Up to 29,000 water industry jobs have been axed in the past five years, according to new research by water trade association British Water.
Companies in the water industry supply chain have cut staff numbers by an average of 32.3% over the five-year AMP4 period and into the first year of AMP5, British Water has found. It has calculated that this means up to 29,000 jobs have been lost, from a water industry supply chain believed to employ around 89,000 people in 2004.
With a potential 29,000 jobs “in flux”, said British Water UK director Paul Mullord, there is a risk that companies are wasting money on making redundancies only to recruit for the same roles two years later.

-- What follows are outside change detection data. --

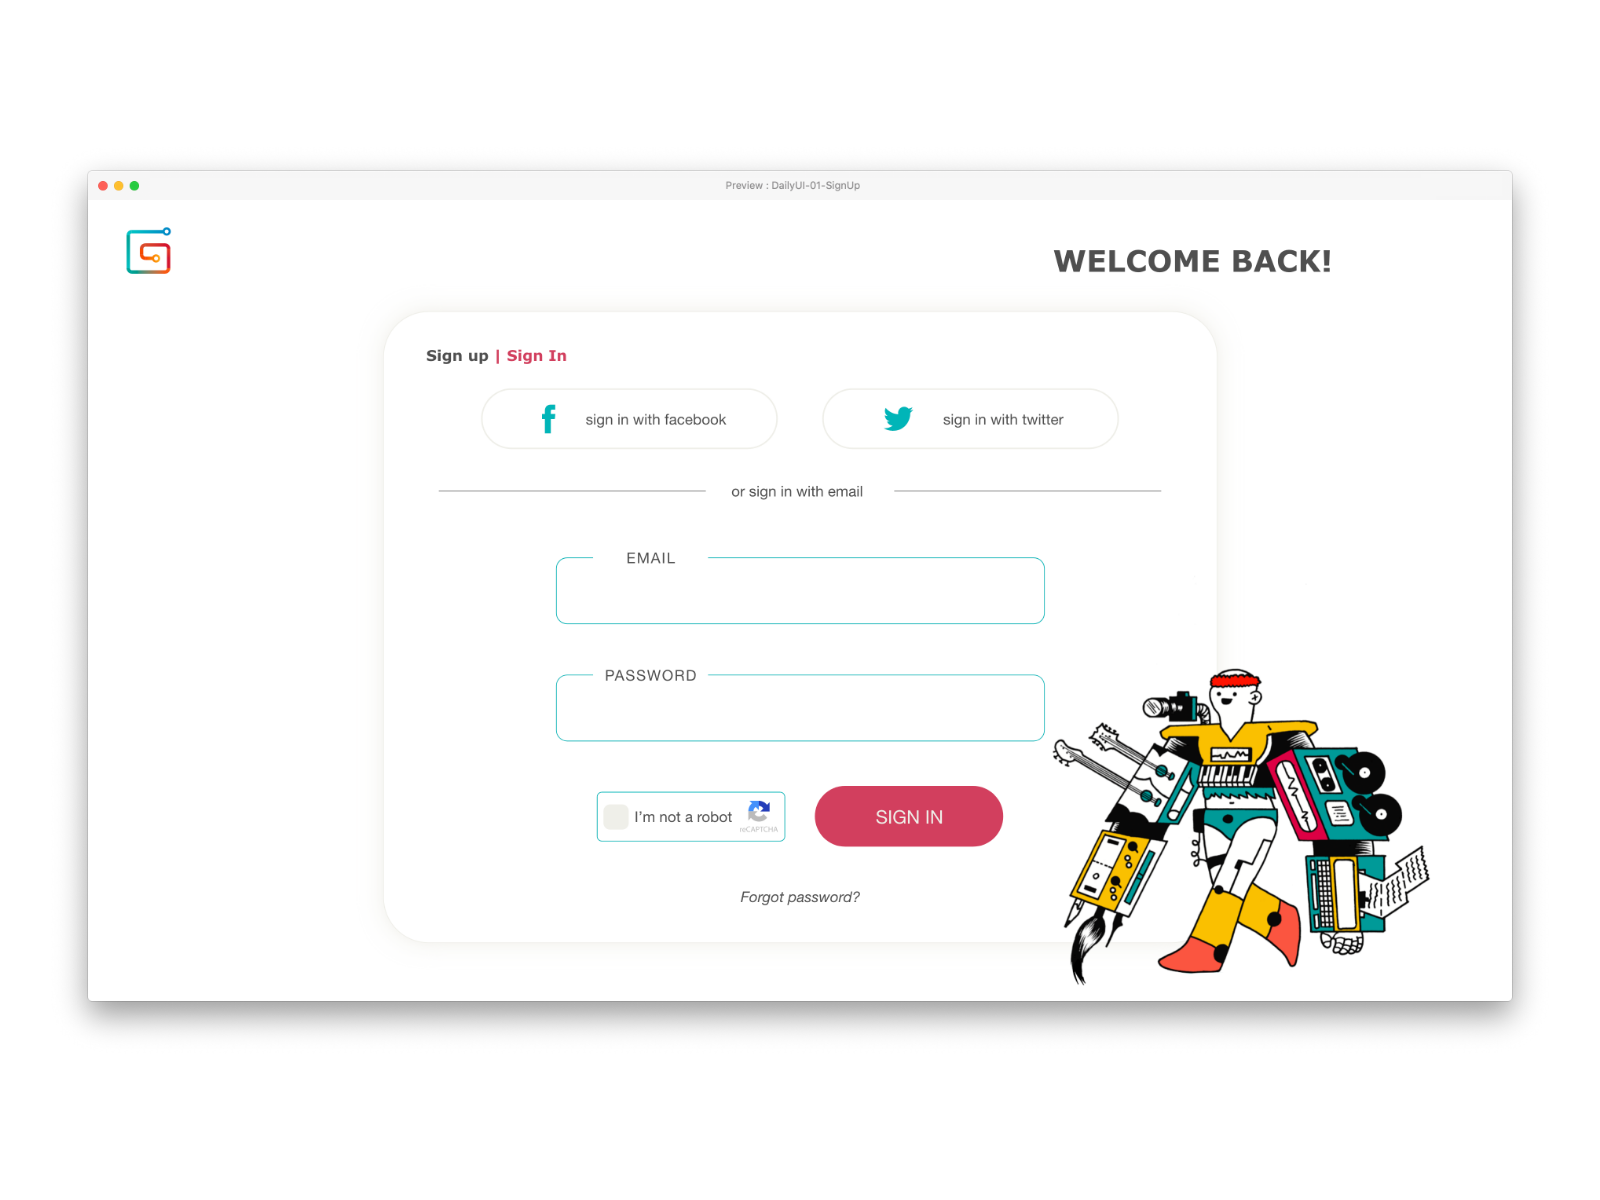
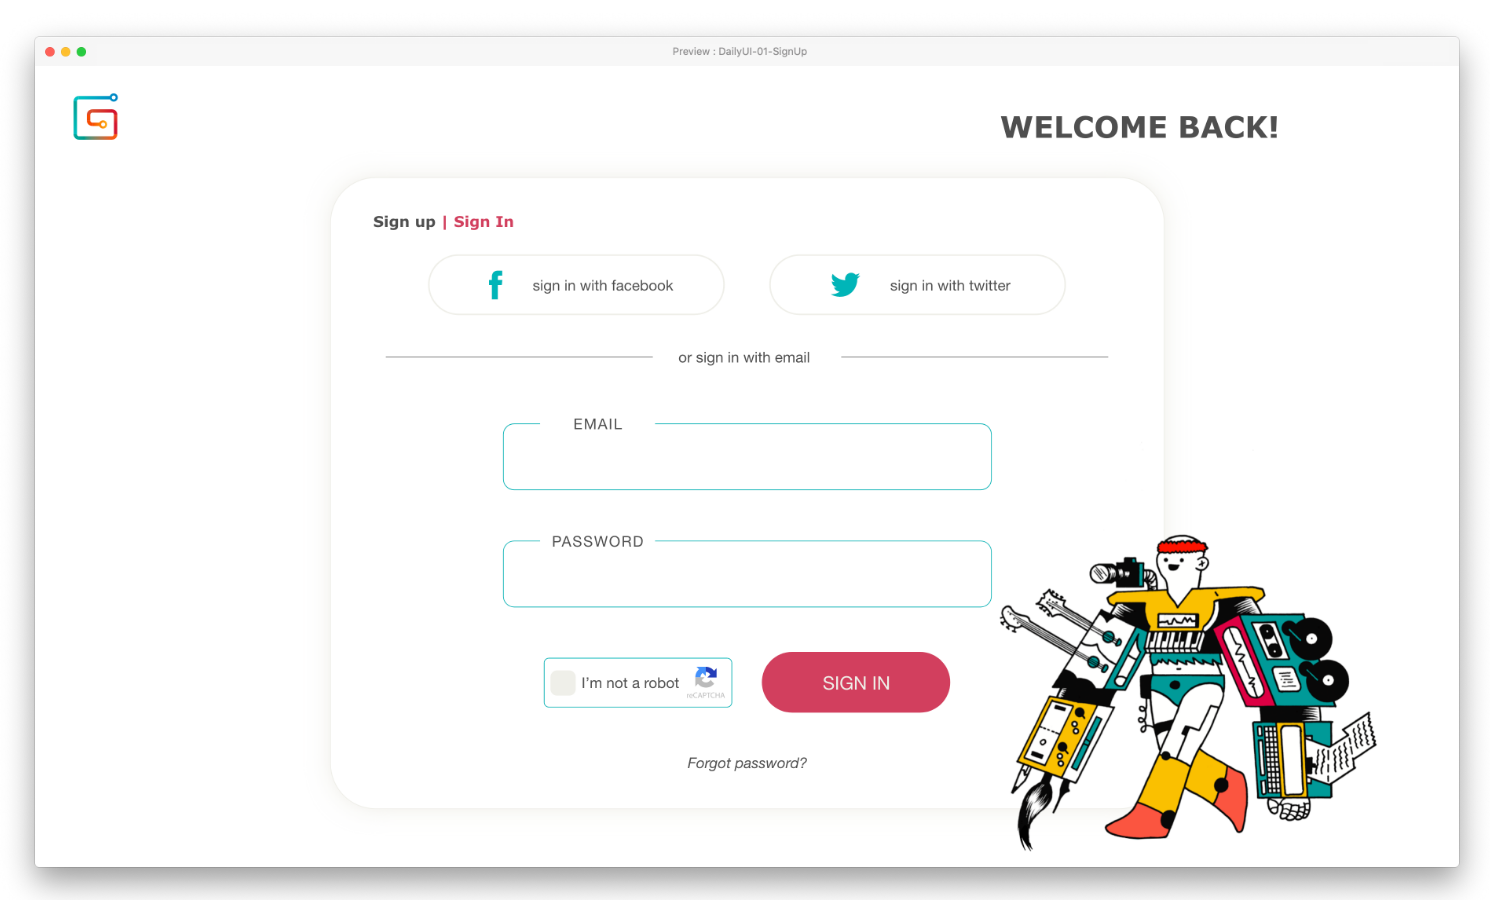
Fix image padding with crop

diff --git a/README.md b/README.md
@@ -1,4 +1,4 @@
-# DailyUI 01 : Gumroad Sign Up & Sign In Page
+bB# DailyUI 01 : Gumroad Sign Up & Sign In Page
 
 > Redesigning Gumroad's sign up and sign in page as part of the #DailyUI challenge.
 
@@ -14,7 +14,7 @@ I tried to keep the branding behind Gumroad by using their color theme and asset
 
 ## Color Theme
 
-| COLOR  | HEX     | S                                   |
+| COLOR  | HEX     | 🌈                                  |
 | ------ | ------- | ----------------------------------- |
 | Black  | #454545 | ![black](./screenshots/454545.png)  |
 | Grey   | #EDECE6 | ![grey](./screenshots/EDECE6.png)   |
@@ -23,17 +23,18 @@ I tried to keep the branding behind Gumroad by using their color theme and asset
 | Yellow | #FABE00 | ![yellow](./screenshots/FABE00.png) |
 | Salmon | #F27F6D | ![salmon](./screenshots/F27F6D.png) |
 
-## Code
+## Tools
 
+-   Adobe XD
 -   HTML5
 -   CSS3
 
 ## License
 
-[MIT licensce](./LICENSE) © AmiraDeuraseh
+[MIT Licensce](./LICENSE) © AmiraDeuraseh
 Free for personal and commercial use. Just credit me where its due.
 
 ## Links
 
-[Twitter](https://twitter.com/amiradeu)
+[Twitter](https://twitter.com/amiradeu) </br>
 [My Gumroad](http://amirajo.gumroad.com/)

A further risk is that companies could struggle to recruit skilled employees when work picks up again, if those made redundant choose to emigrate or move to different sectors.
ICE water panel chair David Nickols said: “Due to the slowdown of capital investment that occurs during each price review − compounded in 2009 by credit shortages − many experienced people have left the sector. This loss of talent is not being addressed and represents a risk to the future of the water industry.”
“Due to the slowdown of capital investment that occurs during each price review − compounded in 2009 by credit shortages −many experienced people have left the sector”
ICE water panel chair David Nickols
British Water is surveying its members − which include water industry consultants, contractors and suppliers − for details of their highest and lowest numbers of staff employed on work for UK water companies between the beginning of AMP4 in April 2005 and the present. So far 16 out of 158 member firms have responded to the survey.
The highest staff numbers were shown in 2008, with the lowest numbers in 2010. The average time period between the highest and lowest numbers was 2.25 years.
Mullord said the interim numbers are clear evidence of the “extreme peaks and troughs” of the regulatory cycle due to the dearth of work during the transitional time between AMP periods.
The figures reflect the fact that the AMP period changeover has coincided with economic downturn, said Nickols. “Coming at the same time as similar reviews in Scotland and Northern Ireland, and occurring during the recession, [Ofwat’s price review] has created a perfect storm for the industry,” he said.
Mullord said industry regulator Ofwat should look again at alternative regulatory systems such as staggered price reviews. Water UK communications director Barrie Clarke agreed that the current five-year cycles cause industry turbulence. “The whole sector is interested in a much smoother way of investing across the five year period,” he said.
British Water is continuing to collect data from members. It will publish the final figures from its survey later this summer.